▼

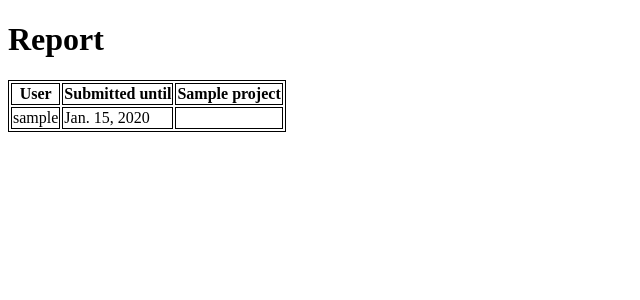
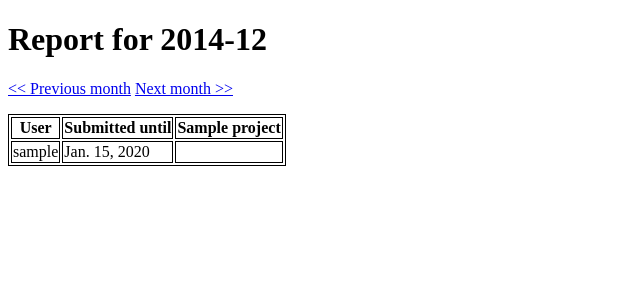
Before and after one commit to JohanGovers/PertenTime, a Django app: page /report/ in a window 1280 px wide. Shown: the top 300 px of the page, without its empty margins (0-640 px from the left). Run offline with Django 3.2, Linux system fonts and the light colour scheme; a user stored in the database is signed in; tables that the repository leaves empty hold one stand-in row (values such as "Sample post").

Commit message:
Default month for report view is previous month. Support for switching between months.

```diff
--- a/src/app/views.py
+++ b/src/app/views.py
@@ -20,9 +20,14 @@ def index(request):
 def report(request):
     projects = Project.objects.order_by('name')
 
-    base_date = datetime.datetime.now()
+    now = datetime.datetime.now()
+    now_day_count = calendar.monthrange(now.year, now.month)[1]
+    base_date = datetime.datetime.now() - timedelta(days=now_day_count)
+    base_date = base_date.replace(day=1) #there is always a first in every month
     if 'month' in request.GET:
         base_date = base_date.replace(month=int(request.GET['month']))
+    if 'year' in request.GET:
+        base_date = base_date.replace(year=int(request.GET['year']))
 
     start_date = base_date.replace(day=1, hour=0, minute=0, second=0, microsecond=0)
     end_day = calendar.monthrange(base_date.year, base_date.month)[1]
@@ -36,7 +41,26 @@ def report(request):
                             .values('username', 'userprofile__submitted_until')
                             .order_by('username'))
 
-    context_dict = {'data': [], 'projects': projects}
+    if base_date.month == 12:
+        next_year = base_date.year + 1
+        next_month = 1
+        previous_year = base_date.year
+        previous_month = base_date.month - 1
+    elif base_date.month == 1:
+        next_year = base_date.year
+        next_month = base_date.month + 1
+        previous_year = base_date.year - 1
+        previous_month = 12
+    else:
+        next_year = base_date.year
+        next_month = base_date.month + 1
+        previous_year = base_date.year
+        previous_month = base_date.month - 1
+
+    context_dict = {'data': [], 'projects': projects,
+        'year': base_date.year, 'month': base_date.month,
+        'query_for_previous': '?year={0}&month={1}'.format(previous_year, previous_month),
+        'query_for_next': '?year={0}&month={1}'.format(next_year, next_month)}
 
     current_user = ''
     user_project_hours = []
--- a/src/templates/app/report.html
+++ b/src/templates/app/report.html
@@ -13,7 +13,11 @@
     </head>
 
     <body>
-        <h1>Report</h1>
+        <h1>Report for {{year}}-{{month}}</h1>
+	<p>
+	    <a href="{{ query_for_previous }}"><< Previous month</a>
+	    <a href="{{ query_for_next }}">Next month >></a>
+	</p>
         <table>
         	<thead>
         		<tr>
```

▲

Prompt:
Your answer must be an exact copy of every entry, with no pictures in it.

Exercise solution:
Before and after one commit to JohanGovers/PertenTime, a Django app: page /report/ in a window 1280 px wide. Shown: the top 300 px of the page, without its empty margins (0-640 px from the left). Run offline with Django 3.2, Linux system fonts and the light colour scheme; a user stored in the database is signed in; tables that the repository leaves empty hold one stand-in row (values such as "Sample post").

Commit message:
Default month for report view is previous month. Support for switching between months.

```diff
--- a/src/app/views.py
+++ b/src/app/views.py
@@ -20,9 +20,14 @@ def index(request):
 def report(request):
     projects = Project.objects.order_by('name')
 
-    base_date = datetime.datetime.now()
+    now = datetime.datetime.now()
+    now_day_count = calendar.monthrange(now.year, now.month)[1]
+    base_date = datetime.datetime.now() - timedelta(days=now_day_count)
+    base_date = base_date.replace(day=1) #there is always a first in every month
     if 'month' in request.GET:
         base_date = base_date.replace(month=int(request.GET['month']))
+    if 'year' in request.GET:
+        base_date = base_date.replace(year=int(request.GET['year']))
 
     start_date = base_date.replace(day=1, hour=0, minute=0, second=0, microsecond=0)
     end_day = calendar.monthrange(base_date.year, base_date.month)[1]
@@ -36,7 +41,26 @@ def report(request):
                             .values('username', 'userprofile__submitted_until')
                             .order_by('username'))
 
-    context_dict = {'data': [], 'projects': projects}
+    if base_date.month == 12:
+        next_year = base_date.year + 1
+        next_month = 1
+        previous_year = base_date.year
+        previous_month = base_date.month - 1
+    elif base_date.month == 1:
+        next_year = base_date.year
+        next_month = base_date.month + 1
+        previous_year = base_date.year - 1
+        previous_month = 12
+    else:
+        next_year = base_date.year
+        next_month = base_date.month + 1
+        previous_year = base_date.year
+        previous_month = base_date.month - 1
+
+    context_dict = {'data': [], 'projects': projects,
+        'year': base_date.year, 'month': base_date.month,
+        'query_for_previous': '?year={0}&month={1}'.format(previous_year, previous_month),
+        'query_for_next': '?year={0}&month={1}'.format(next_year, next_month)}
 
     current_user = ''
     user_project_hours = []
--- a/src/templates/app/report.html
+++ b/src/templates/app/report.html
@@ -13,7 +13,11 @@
     </head>
 
     <body>
-        <h1>Report</h1>
+        <h1>Report for {{year}}-{{month}}</h1>
+	<p>
+	    <a href="{{ query_for_previous }}"><< Previous month</a>
+	    <a href="{{ query_for_next }}">Next month >></a>
+	</p>
         <table>
         	<thead>
         		<tr>
```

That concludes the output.